Within this square-bound beauty were The Witch of Metropolis from Lois Lane 1 (March-April 1958), The Supergirl from Krypton from Action Comics 252 (May 1959). A Visit from Superman’s Pal from Superboy 55 (March 1957); The Girl in Superman’s Past from Superman 129 (May 1959); The Execution of Krypto from Superboy 67 (Sept. 1958); The Fattest Girl in Metropolis from Lois Lane 5 (Nov.-Dec. 1958); The Super-Brain of Jimmy Olsen from Jimmy Olsen 22 (Aug. 1957); The Super-Key to Fort Superman from Action 241 (June 1958) and a story called Superman’s First Exploit. It wasn’t — it was from Superman 106 (July 1956) — but we were too happy to care.
Included, intrigingly, were the first issue covers of Superman, Superboy, Jimmy Olsen and Lois Lane, then rarely seen, and a map of Krypton designed by Jerry Siegel. A treasure indeed.

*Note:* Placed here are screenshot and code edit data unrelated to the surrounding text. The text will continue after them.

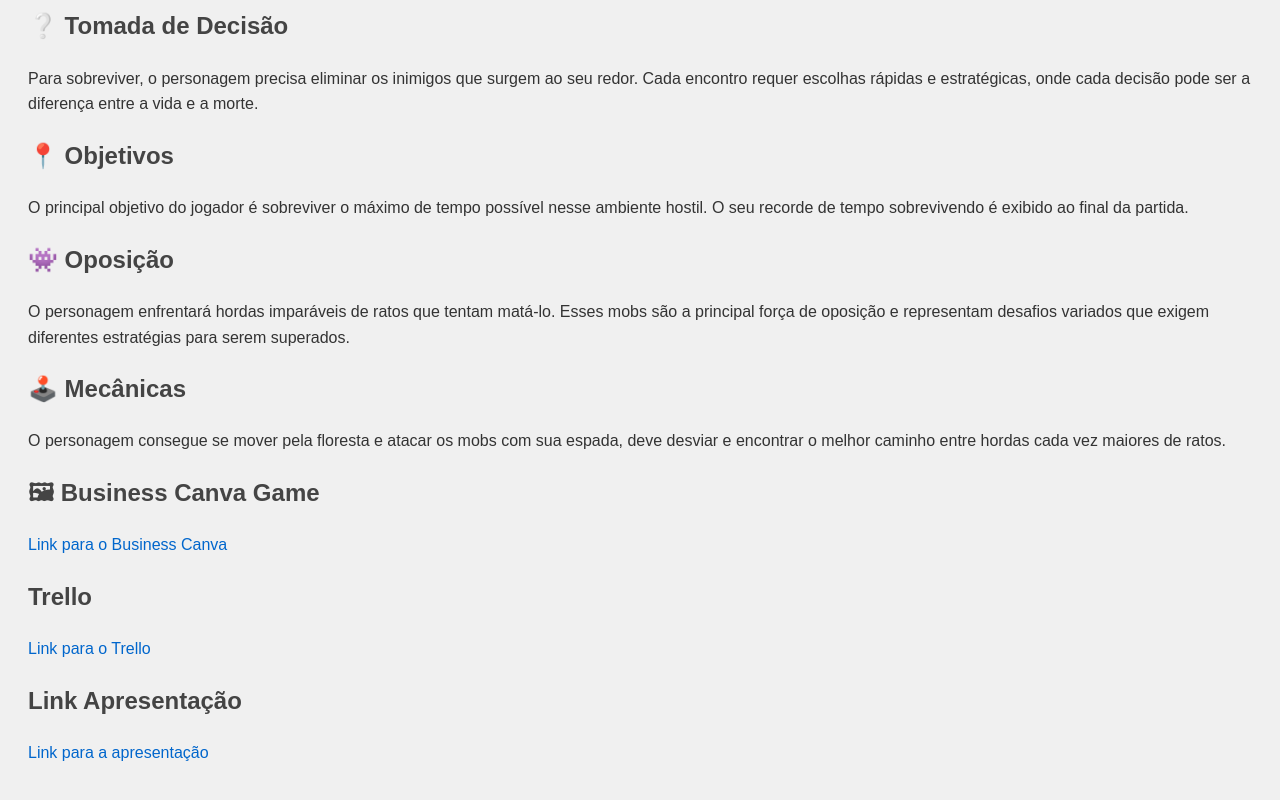
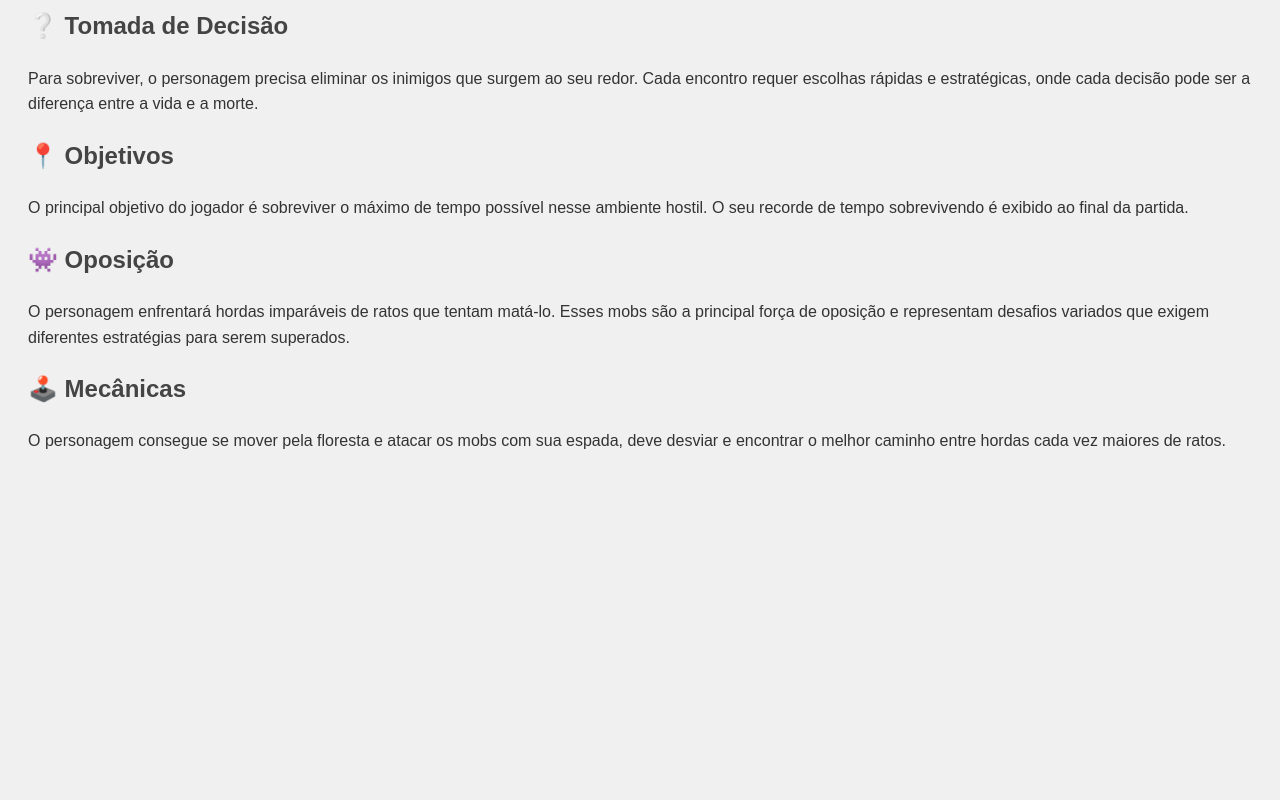
Before and after one commit to brunopdrocha/Just-Keep-Alive, a plain HTML site: page index.html in a window 1280 px wide. Shown: the part 601-1401 px from the top of the page. After the commit the page ends 1103 px from the top, so only its background shows below. Drawn offline with Linux system fonts and the light colour scheme.

Commit message:
Ajuste no HTML

```diff
--- a/index.html
+++ b/index.html
@@ -90,23 +90,6 @@
             melhor caminho entre hordas cada vez maiores de ratos.
         </p>
     </div>
-    <div class="section">
-        <h2>🖼 Business Canva Game</h2>
-        <a href="https://lucid.app/lucidspark/e6ced033-696b-4d8a-8113-961d6e9526dd/edit?viewport_loc=-16%2C2347%2C2457%2C1153%2C0_0&invitationId=inv_a51624d8-6469-46d2-a6c2-cbc99fc93f3a" target="_blank">
-            Link para o Business Canva
-        </a>
-    </div>
-    <div class="section">
-        <h2>Trello</h2>
-        <a href="https://trello.com/invite/b/66da33176235d2edd3a4676a/ATTI02deb265ee71f2baee8bca9db3125a457589B0DF/just-keep-alive-tasks" target="_blank">
-            Link para o Trello
-        </a>
-    </div>
-    <div class="section">
-        <h2>Link Apresentação</h2>
-        <a href="https://www.canva.com/design/DAGR5daR4qI/UX4r5yA7VP9128RMA15tFw/edit?utm_content=DAGR5daR4qI&utm_campaign=designshare&utm_medium=link2&utm_source=sharebutton" target="_blank">
-            Link para a apresentação
-        </a>
-    </div>
+
 </body>
 </html>
```
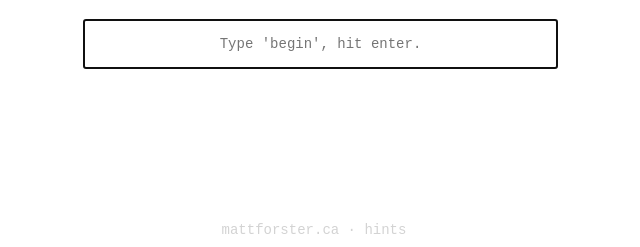
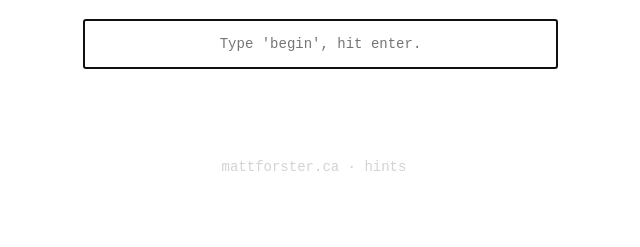
Before and after one commit to forstermatth/Imagine-textadventure, a plain HTML site: page index.html in a window 1280 px wide. Shown: the part 593-840 px from the top of the page, 326-966 px from the left. After the commit the page ends 800 px from the top, so only its background shows below. Drawn offline with nearby package versions, Linux system fonts and the light colour scheme.

Commit message:
fix footer

```diff
--- a/css/styles.css
+++ b/css/styles.css
@@ -8,6 +8,11 @@
 
 
 /* Global ------------------------------- */
+html body .container {
+    height: 100%;
+    padding-bottom: 15px;
+}
+
 body {
 	font-family: monospace;
 }
@@ -74,10 +79,11 @@ dd {
 }
 
 #foot {
-    margin-top: 150px;
-    margin-bottom: 10px;
+    height: 15px;
+    clear: both;
     color: lightgrey;
     text-align: center;
+    margin-top: -50px;
 }
 
 #foot a{
--- a/index.html
+++ b/index.html
@@ -65,11 +65,10 @@
 
         <canvas id="map" width="300" height="600"></canvas>
         <div id="backpack"></div>
+    </div>
 
-        <div class="row">
-            <div class="col-md-12" id="foot">
-                 <a href="http://mattforster.ca" target="_blank"> mattforster.ca </a> &middot; <a id="hints"> hints </a>
-            </div>
+        <div id="foot">
+             <a href="http://mattforster.ca" target="_blank"> mattforster.ca </a> &middot; <a id="hints"> hints </a>
         </div>
 
     </div>
```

But the second Superman “annual” appeared on the newsstand a mere six months later, and was even better. The “All-Menace” issue featured Superman’s battles with Brainiac, Titano, Bizarro, Metallo, the Invulnerable Enemy and the Thing from 40,000 AD. Tarzan also landed his own Dell Giant late in 1960.
June of 1961 brought the third Superman Annual (“The Strange Lives of Superman”) and two others that I missed because they sold out instantly — the first Batman Annual and Secret Origins.
I can vividly remember my shame at bursting into tears when the news dealer told me Secret Origins had vanished as soon as he’d set it out.
The fourth Superman Annual (“Adventures in Time and Space and on Alien Worlds”) arrived in November, along with the second Batman Annual (“Action Roles!”)
Over at a company book company that had not yet even acquired its famous name, Stan Lee took notice. He published a Strange Tales Annual full of giant monster stories in July 1962, along with a Millie the Model Annual. In 1964, Lee published Marvel Tales Annual, a title devoted to reprints of superhero features then only a year or two old.
My love for these 80-page giants tempted me to try to bind my favorite comics into volumes — an idea better in conception than in reality, I’m afraid.
Why do I write these articles and create these collages? Mostly because these comic books warmed me with an immense joie de vivre at the dawn of my life, and I like to rekindle at least a reflection of its radiance here at sunset.